When residencies with foreign authors have not been able to take place, we turned to the digital methods currently being used. These days the benefits of a residency at La Chartreuse cannot be replaced by digital tools. For a year we have been asking ourselves what the toxic version of digitisation represents but I’ve accepted the idea that a tool or vehicle should never be refused for reaching as many people as possible. We have therefore embarked on creating a web magazine that will be published every six months from September. It will be based on all of the meetings that will happen in the spring and summer. It will be an editorial reflection with reports and videos. Alongside that, I am looking for another way to permanently share what is written at La Chartreuse.

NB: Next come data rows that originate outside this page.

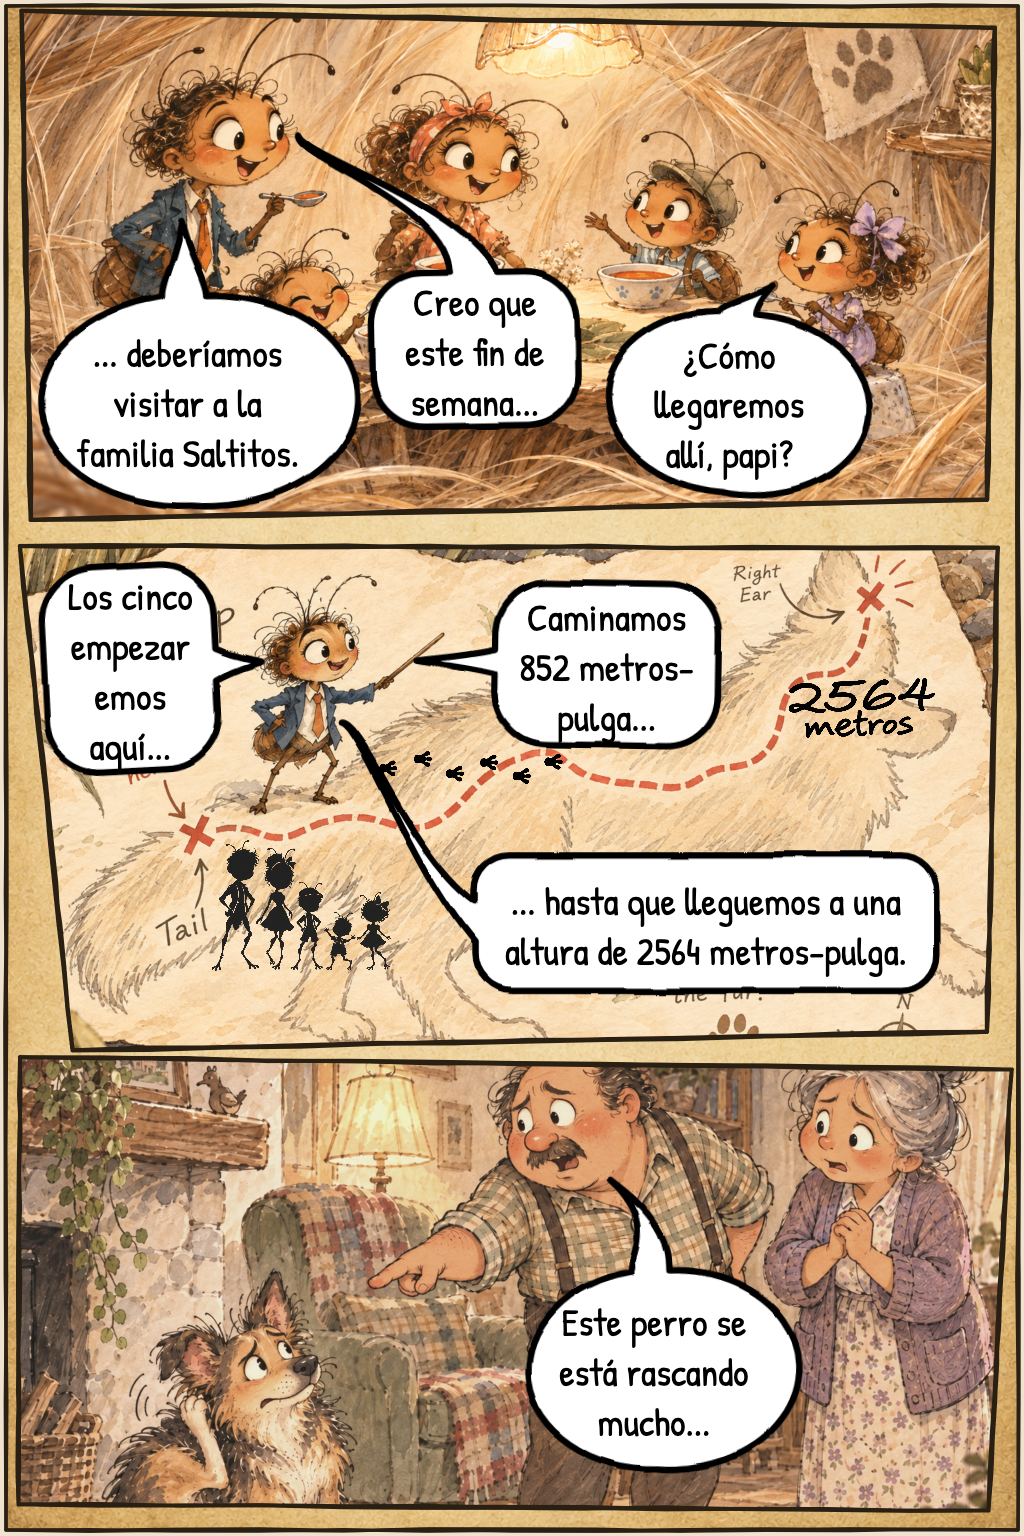
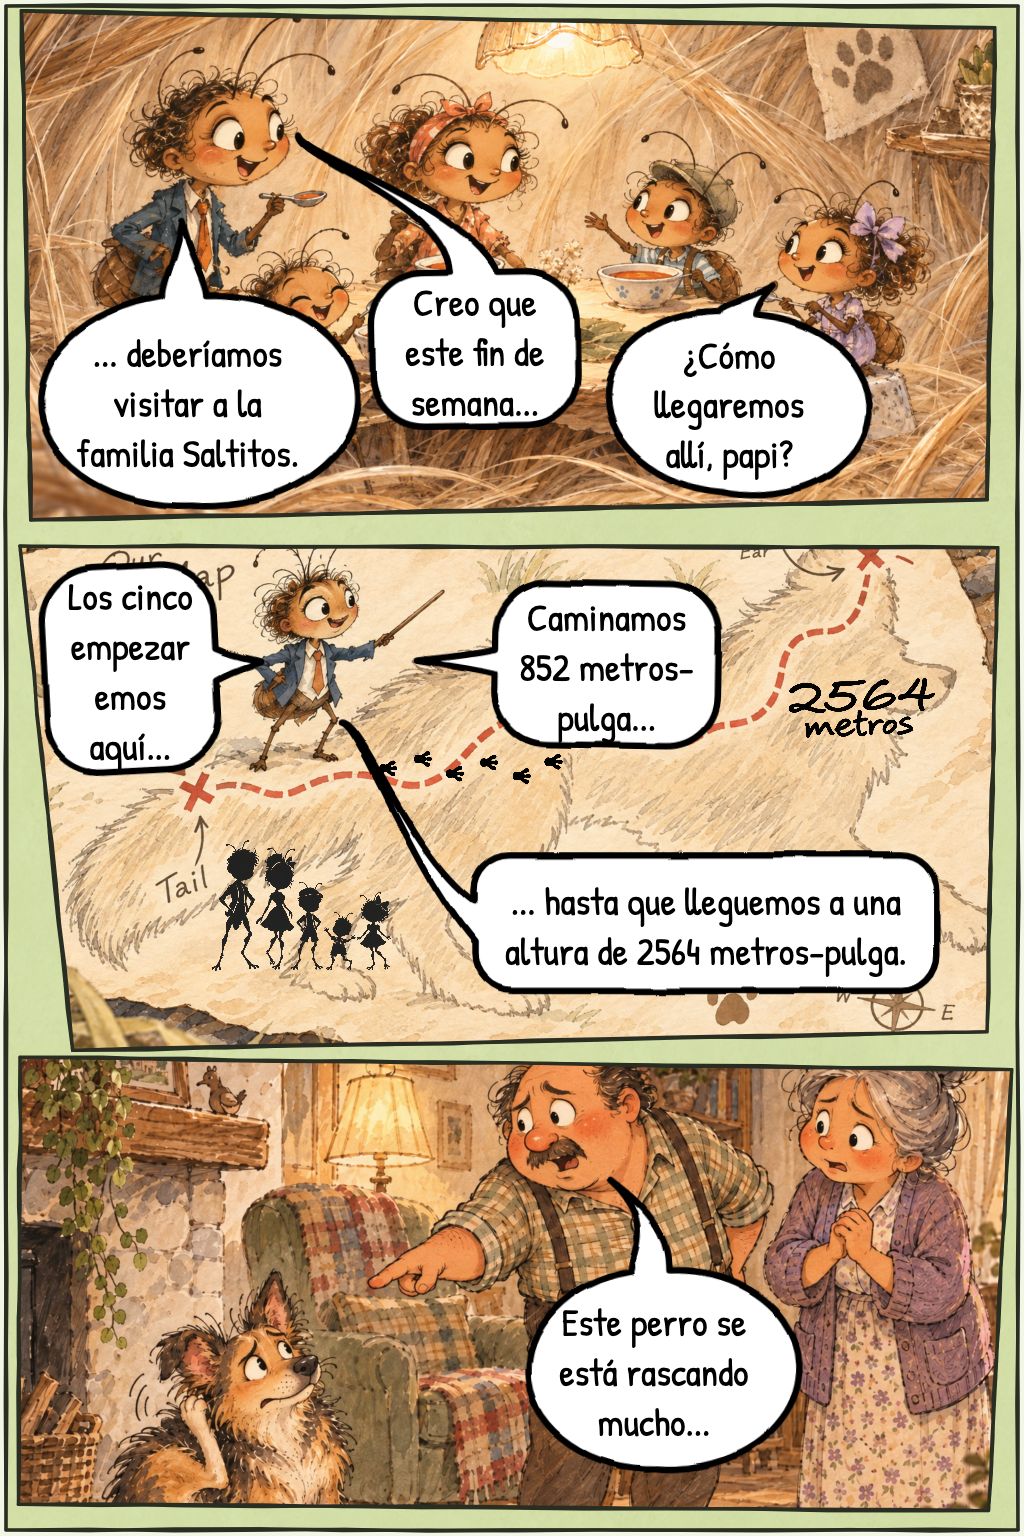
Site: "Conteo y números" republished with its new background

Changed region(s): [[0.0, 0.0, 1.0, 1.0], [0.0938, 0.0, 0.1562, 0.0312]]

diff --git a/site/examples/counting-and-numbers.html b/site/examples/counting-and-numbers.html
@@ -12,10 +12,10 @@
 <meta property="og:title" content="Spanish Numbers Reading Practice: a Comic with Audio | Comigo">
 <meta property="og:description" content="A family of fleas plans a weekend trip across the dog — walking 852 metres and climbing to 2,564. Read the beginner dialogue, tap any word for its meaning and hear every bubble read aloud to practise Spanish numbers in context.">
 <meta property="og:url" content="https://comigo.net/spanish-reading-practice/counting-and-numbers">
-<meta property="og:image" content="https://comigo.net/assets/example-counting-and-numbers-og.c4bfa408.jpg">
+<meta property="og:image" content="https://comigo.net/assets/example-counting-and-numbers-og.a479df9f.jpg">
 <meta property="og:image:width" content="1200">
 <meta property="og:image:height" content="630">
-<meta name="twitter:image" content="https://comigo.net/assets/example-counting-and-numbers-og.c4bfa408.jpg">
+<meta name="twitter:image" content="https://comigo.net/assets/example-counting-and-numbers-og.a479df9f.jpg">
 <meta name="twitter:card" content="summary_large_image">
 <meta name="twitter:title" content="Spanish Numbers Reading Practice: a Comic with Audio | Comigo">
 <meta name="twitter:description" content="A family of fleas plans a weekend trip across the dog — walking 852 metres and climbing to 2,564. Read the beginner dialogue, tap any word for its meaning and hear every bubble read aloud to practise Spanish numbers in context.">
@@ -59,7 +59,7 @@
    "description": "A family of fleas plans a weekend trip across the dog — walking 852 metres and climbing to 2,564. Read the beginner dialogue, tap any word for its meaning and hear every bubble read aloud to practise Spanish numbers in context.",
    "image": {
     "@type": "ImageObject",
-    "url": "https://comigo.net/assets/example-counting-and-numbers.1d13b791.webp",
+    "url": "https://comigo.net/assets/example-counting-and-numbers.4ae62b03.webp",
     "width": 640,
     "height": 960,
     "caption": "Three-panel comic. A flea family in a dog's fur plans a weekend visit to the Saltitos family; the father flea traces a route on a map of the dog with the numbers 852 and 2564 metres; below, an elderly couple watch their dog scratching."
@@ -329,7 +329,7 @@
   <h2 class="display stage-head">Click on a bubble or a <span class="hot-word">hotspot</span></h2>
   <p class="stage-note">Every line is voiced — tap a bubble to listen, tap a word for its meaning.</p>
   <div class="stage" data-ex="counting-and-numbers">
-    <img fetchpriority="high" decoding="async" src="/assets/example-counting-and-numbers.1d13b791.webp" width="640" height="960" alt="Three-panel comic. A flea family in a dog&#x27;s fur plans a weekend visit to the Saltitos family; the father flea traces a route on a map of the dog with the numbers 852 and 2564 metres; below, an elderly couple watch their dog scratching.">
+    <img fetchpriority="high" decoding="async" src="/assets/example-counting-and-numbers.4ae62b03.webp" width="640" height="960" alt="Three-panel comic. A flea family in a dog&#x27;s fur plans a weekend visit to the Saltitos family; the father flea traces a route on a map of the dog with the numbers 852 and 2564 metres; below, an elderly couple watch their dog scratching.">
     <button class="hotspot" data-i="0" style="left:35.2%;top:16.2%;width:22.4%;height:13.0%" aria-label="Creo que este fin de semana... — tap to hear and explore"></button>
     <button class="hotspot" data-i="1" style="left:2.7%;top:17.7%;width:31.2%;height:16.7%" aria-label="... deberíamos visitar a la familia Saltitos. — tap to hear and explore"></button>
     <button class="hotspot" data-i="2" style="left:58.1%;top:18.8%;width:26.3%;height:14.8%" aria-label="¿Cómo llegaremos allí, papi? — tap to hear and explore"></button>

diff --git a/site/examples/staying-safe.html b/site/examples/staying-safe.html
@@ -468,7 +468,7 @@
 </style>
 <section class="wrap ex-links">
   <a class="ex-card" href="/spanish-reading-practice/counting-and-numbers">
-    <img loading="lazy" decoding="async" src="/assets/example-counting-and-numbers.1d13b791.webp" width="640" height="960" alt="">
+    <img loading="lazy" decoding="async" src="/assets/example-counting-and-numbers.4ae62b03.webp" width="640" height="960" alt="">
     <div class="ex-card-body">
       <span class="ex-level-pill">Intermediate</span>
       <h3 class="display ex-title alt-title"><span class="alt-es" lang="es">Conteo y números</span> <span class="alt-en" lang="en" aria-hidden="true">Counting and numbers</span></h3>

diff --git a/site/spanish-reading-practice.html b/site/spanish-reading-practice.html
@@ -411,7 +411,7 @@
     </div>
   </a>
   <a class="ex-card" href="/spanish-reading-practice/counting-and-numbers">
-    <img loading="lazy" decoding="async" src="/assets/example-counting-and-numbers.1d13b791.webp" width="640" height="960" alt="">
+    <img loading="lazy" decoding="async" src="/assets/example-counting-and-numbers.4ae62b03.webp" width="640" height="960" alt="">
     <div class="ex-card-body">
       <span class="ex-level-pill">Intermediate</span>
       <h3 class="display ex-title alt-title"><span class="alt-es" lang="es">Conteo y números</span> <span class="alt-en" lang="en" aria-hidden="true">Counting and numbers</span></h3>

At a time when culture has been particularly impacted by the health crisis, what possibilities are important to you in the coming months?

We don't know if people will be able to visit La Chartreuse this summer but we are certain that artists and researchers will be able to work. Within this constrained framework, about fifteen residents are here and everything is fine. Today we are drawing up an upbeat programme to listen to texts, create a bivouac of review panels or host the latest winner of the RFI prize. All these people are in the process of questioning the world through writing and, in comparison to other cultural places, we really have the feeling that we are active. It would be wonderful if we could open to visitors, but even just with exclusive access to professionals, we will also take advantage of this place to research, create and exchange. 

The Institut français and la Chartreuse

The Institut français has a three-year partnership with La Chartreuse, in particular to support French-speaking authors. La Chartreuse is one of the reference places set up as part of the French presidential plan for the French language and multilingualism. 

L'institut français, LAB